The Queen’s decision to grant the manor of Woodstock to the Duke of Marlborough (John Churchill†) early in 1705 proved a remarkable blessing to Wheate’s parliamentary aspirations. His quarries at Glympton soon became one of the main sources of stone used in the construction of Blenheim Palace. This, combined with his close proximity to, and knowledge of, Woodstock men and affairs, and the Whiggishness of his political views, all served to ensure that in a short time he became an important, if not indispensable, figure in the formation of the Marlborough interest in the borough. Perhaps for reasons of prudence, he did not engage in any of Oxfordshire’s constituencies in 1705, but his emerging association with the Duke’s electoral ambitions was apparent locally by March 1707 when it was suggested that he might stand for the county in the next year’s election in partnership with Marlborough’s son-in-law, Viscount Rialton (Hon. Francis Godolphin*). But since the Tories were understandably reluctant to challenge the powerful Marlborough–Godolphin interest to a contest in the county, a Whig–Tory accommodation was agreed in which Wheate was not required. None the less, Marlborough returned him in 1708 for Woodstock. Many years later Duchess Sarah commented with her customary venom that Wheate’s election had been entirely owing to her husband who had paid all the expenses.
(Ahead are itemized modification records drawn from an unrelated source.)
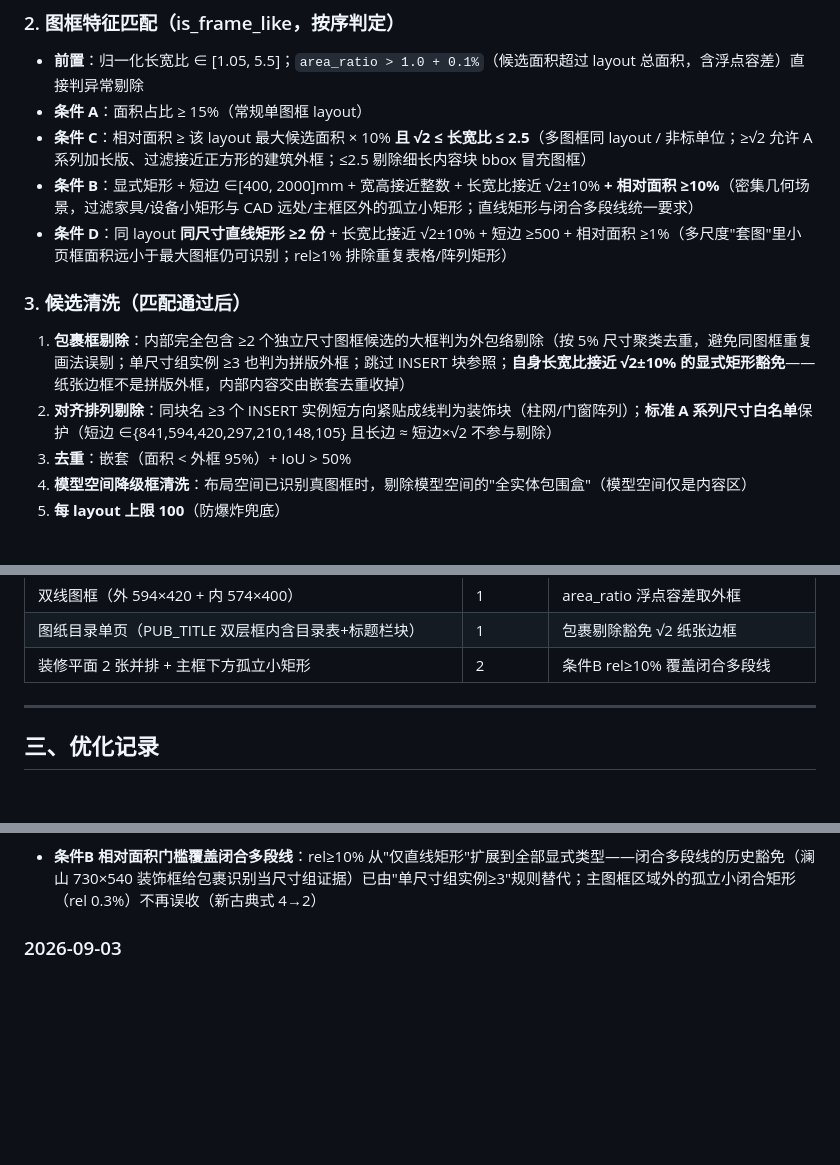
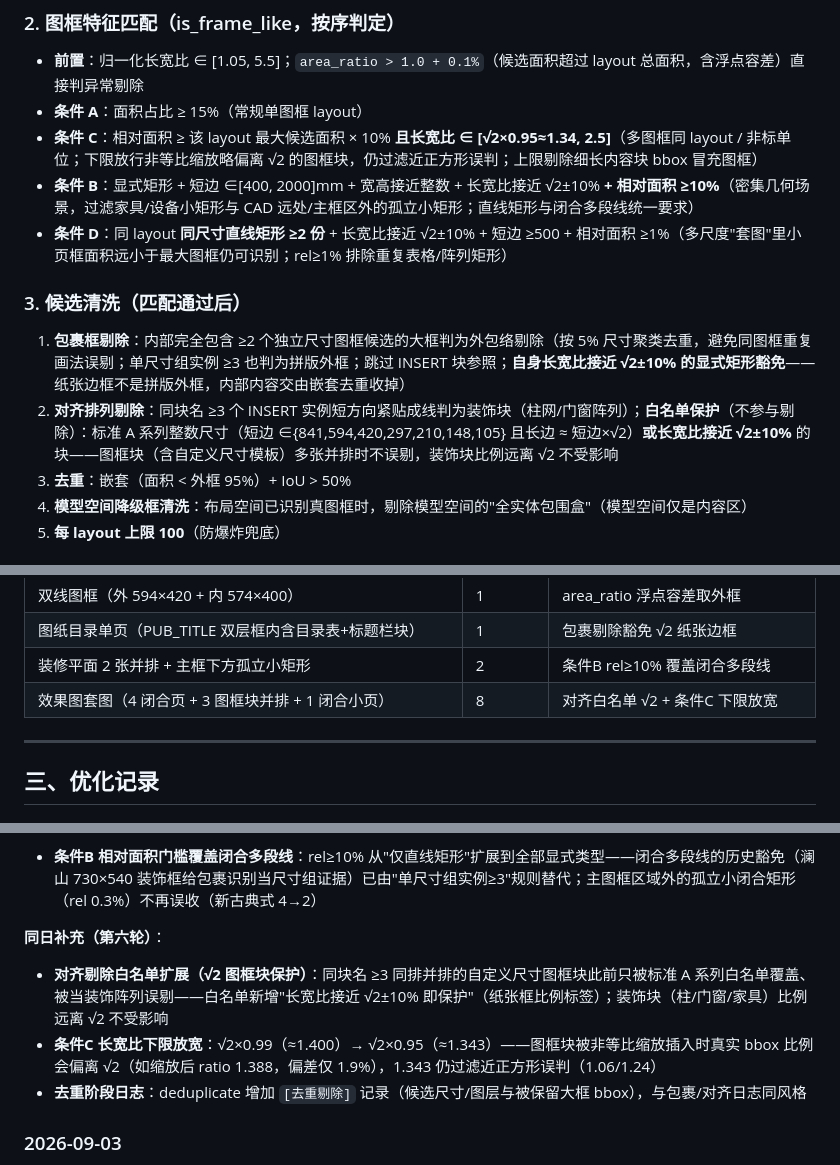
Before and after one commit to hydroxylion/dwg-frame-parser, a Markdown page: Readme.md, 3 parts joined by grey strips. Drawn GitHub-style; blank space fills up the shorter version.

Commit message:
docs: Readme 同步（对齐白名单√2 / 条件C 下限 1.343 / 效果图基准）
- 清洗规则与特征匹配描述更新；测试基准新增效果图套图场景；优化记录追加第六轮

```diff
--- a/Readme.md
+++ b/Readme.md
@@ -27,14 +27,14 @@
 
 - **前置**：归一化长宽比 ∈ [1.05, 5.5]；`area_ratio > 1.0 + 0.1%`（候选面积超过 layout 总面积，含浮点容差）直接判异常剔除
 - **条件 A**：面积占比 ≥ 15%（常规单图框 layout）
-- **条件 C**：相对面积 ≥ 该 layout 最大候选面积 × 10% **且 √2 ≤ 长宽比 ≤ 2.5**（多图框同 layout / 非标单位；≥√2 允许 A 系列加长版、过滤接近正方形的建筑外框；≤2.5 剔除细长内容块 bbox 冒充图框）
+- **条件 C**：相对面积 ≥ 该 layout 最大候选面积 × 10% **且长宽比 ∈ [√2×0.95≈1.34, 2.5]**（多图框同 layout / 非标单位；下限放行非等比缩放略偏离 √2 的图框块，仍过滤近正方形误判；上限剔除细长内容块 bbox 冒充图框）
 - **条件 B**：显式矩形 + 短边 ∈[400, 2000]mm + 宽高接近整数 + 长宽比接近 √2±10% **+ 相对面积 ≥10%**（密集几何场景，过滤家具/设备小矩形与 CAD 远处/主框区外的孤立小矩形；直线矩形与闭合多段线统一要求）
 - **条件 D**：同 layout **同尺寸直线矩形 ≥2 份** + 长宽比接近 √2±10% + 短边 ≥500 + 相对面积 ≥1%（多尺度"套图"里小页框面积远小于最大图框仍可识别；rel≥1% 排除重复表格/阵列矩形）
 
 ### 3. 候选清洗（匹配通过后）
 
 1. **包裹框剔除**：内部完全包含 ≥2 个独立尺寸图框候选的大框判为外包络剔除（按 5% 尺寸聚类去重，避免同图框重复画法误剔；单尺寸组实例 ≥3 也判为拼版外框；跳过 INSERT 块参照；**自身长宽比接近 √2±10% 的显式矩形豁免**——纸张边框不是拼版外框，内部内容交由嵌套去重收掉）
-2. **对齐排列剔除**：同块名 ≥3 个 INSERT 实例短方向紧贴成线判为装饰块（柱网/门窗阵列）；**标准 A 系列尺寸白名单**保护（短边 ∈{841,594,420,297,210,148,105} 且长边 ≈ 短边×√2 不参与剔除）
+2. **对齐排列剔除**：同块名 ≥3 个 INSERT 实例短方向紧贴成线判为装饰块（柱网/门窗阵列）；**白名单保护**（不参与剔除）：标准 A 系列整数尺寸（短边 ∈{841,594,420,297,210,148,105} 且长边 ≈ 短边×√2）**或长宽比接近 √2±10%** 的块——图框块（含自定义尺寸模板）多张并排时不误剔，装饰块比例远离 √2 不受影响
 3. **去重**：嵌套（面积 < 外框 95%）+ IoU > 50%
 4. **模型空间降级框清洗**：布局空间已识别真图框时，剔除模型空间的"全实体包围盒"（模型空间仅是内容区）
 5. **每 layout 上限 100**（防爆炸兜底）
@@ -69,6 +69,7 @@ ezdxf 默认不加载 XREF 外部文件，引用块会漏识别图框。检测
 | 双线图框（外 594×420 + 内 574×400） | 1 | area_ratio 浮点容差取外框 |
 | 图纸目录单页（PUB_TITLE 双层框内含目录表+标题栏块） | 1 | 包裹剔除豁免 √2 纸张边框 |
 | 装修平面 2 张并排 + 主框下方孤立小矩形 | 2 | 条件B rel≥10% 覆盖闭合多段线 |
+| 效果图套图（4 闭合页 + 3 图框块并排 + 1 闭合小页） | 8 | 对齐白名单 √2 + 条件C 下限放宽 |
 
 ---
 
@@ -100,6 +101,11 @@ ezdxf 默认不加载 XREF 外部文件，引用块会漏识别图框。检测
 
 **同日补充（第五轮）**：
 - **条件B 相对面积门槛覆盖闭合多段线**：rel≥10% 从"仅直线矩形"扩展到全部显式类型——闭合多段线的历史豁免（澜山 730×540 装饰框给包裹识别当尺寸组证据）已由"单尺寸组实例≥3"规则替代；主图框区域外的孤立小闭合矩形（rel 0.3%）不再误收（新古典式 4→2）
+
+**同日补充（第六轮）**：
+- **对齐剔除白名单扩展（√2 图框块保护）**：同块名 ≥3 同排并排的自定义尺寸图框块此前只被标准 A 系列白名单覆盖、被当装饰阵列误剔——白名单新增"长宽比接近 √2±10% 即保护"（纸张框比例标签）；装饰块（柱/门窗/家具）比例远离 √2 不受影响
+- **条件C 长宽比下限放宽**：√2×0.99（≈1.400）→ √2×0.95（≈1.343）——图框块被非等比缩放插入时真实 bbox 比例会偏离 √2（如缩放后 ratio 1.388，偏差仅 1.9%），1.343 仍过滤近正方形误判（1.06/1.24）
+- **去重阶段日志**：deduplicate 增加 `[去重剔除]` 记录（候选尺寸/图层与被保留大框 bbox），与包裹/对齐日志同风格
 
 ### 2026-09-03
 
```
However, the arrangement was not as one-sided as the Duchess cared to remember as in July 1708, a few months after the election, Wheate supplied the Marlboroughs with ‘a quantity of stone’ on his own account. Resuming his parliamentary seat, Wheate was no more active a Member than he had been in the early 1690s. Marlborough’s son-in-law, Lord Sunderland (Charles, Lord Spencer*), marked his re-entry to the House as a Whig ‘gain’. He was listed as voting for the naturalization of the Palatine refugees early in 1709, and for the impeachment of Dr Sacheverell a year later. He retained his seat in 1710 though he had been forced to smooth dissension among the Woodstock tradesmen caused by the Duchess’s calling a halt to the building works at Blenheim, a move which had threatened to overset the Duke’s as yet uncertain interest in the borough. Apparently oblivious that she herself had precipitated the troubles, the Duchess wrote to him in gratitude: ‘I give you a great many thanks and you may be sure I shall never make an ill return to one that I think myself obliged to, and that I have a value for upon account of your character.’ He was accorded a month’s leave from the House on 14 Apr. 1711, and at the beginning of the next session, 7 Dec., voted in support of the ‘No Peace without Spain’ motion. A further period of six weeks’ leave was granted him on 5 Feb. 1712. On 18 June 1713 he voted against the French commerce bill. With Marlborough so often abroad, and in temporary exile from November 1712, Wheate was the virtual custodian in situ of the Duke’s electoral interests at Woodstock. In 1713 he supervised the Duke’s election gambit of repaving the town, and in the months prior to the election was involved with the principal townsmen in fending off Tory stratagems to undermine the Marlborough interest. Though he was returned, the election was disputed and, on 15 Mar. 1714, declared void, but he was re-elected a week later. After the Hanoverian succession he continued to sit for Woodstock and was a loyal servant of the Whig regime. In August 1716 he was named with his son-in-law, (Sir) Francis Page*, a commissioner for Oxfordshire to investigate losses and damages sustained as a result of Jacobite insurrections. The Ordnance post which he received in March 1717 was given, so the Duchess of Marlborough later wrote, through the offices of the Duke, to save him from ‘great distress’. He may indeed have been considerably in debt by this time since his will, made in October 1719, specifically directed that any debts outstanding at his demise were to be met by selling off the plate at Glympton, while the portions intended for his younger children were, if necessary, to be charged upon the estate. He died at Glympton on 25 Aug. 1721 and was buried at the parish church, having asked in his will that his funeral be conducted ‘with as little of that senseless outward show of pomp or vanity as possible can be contrived’.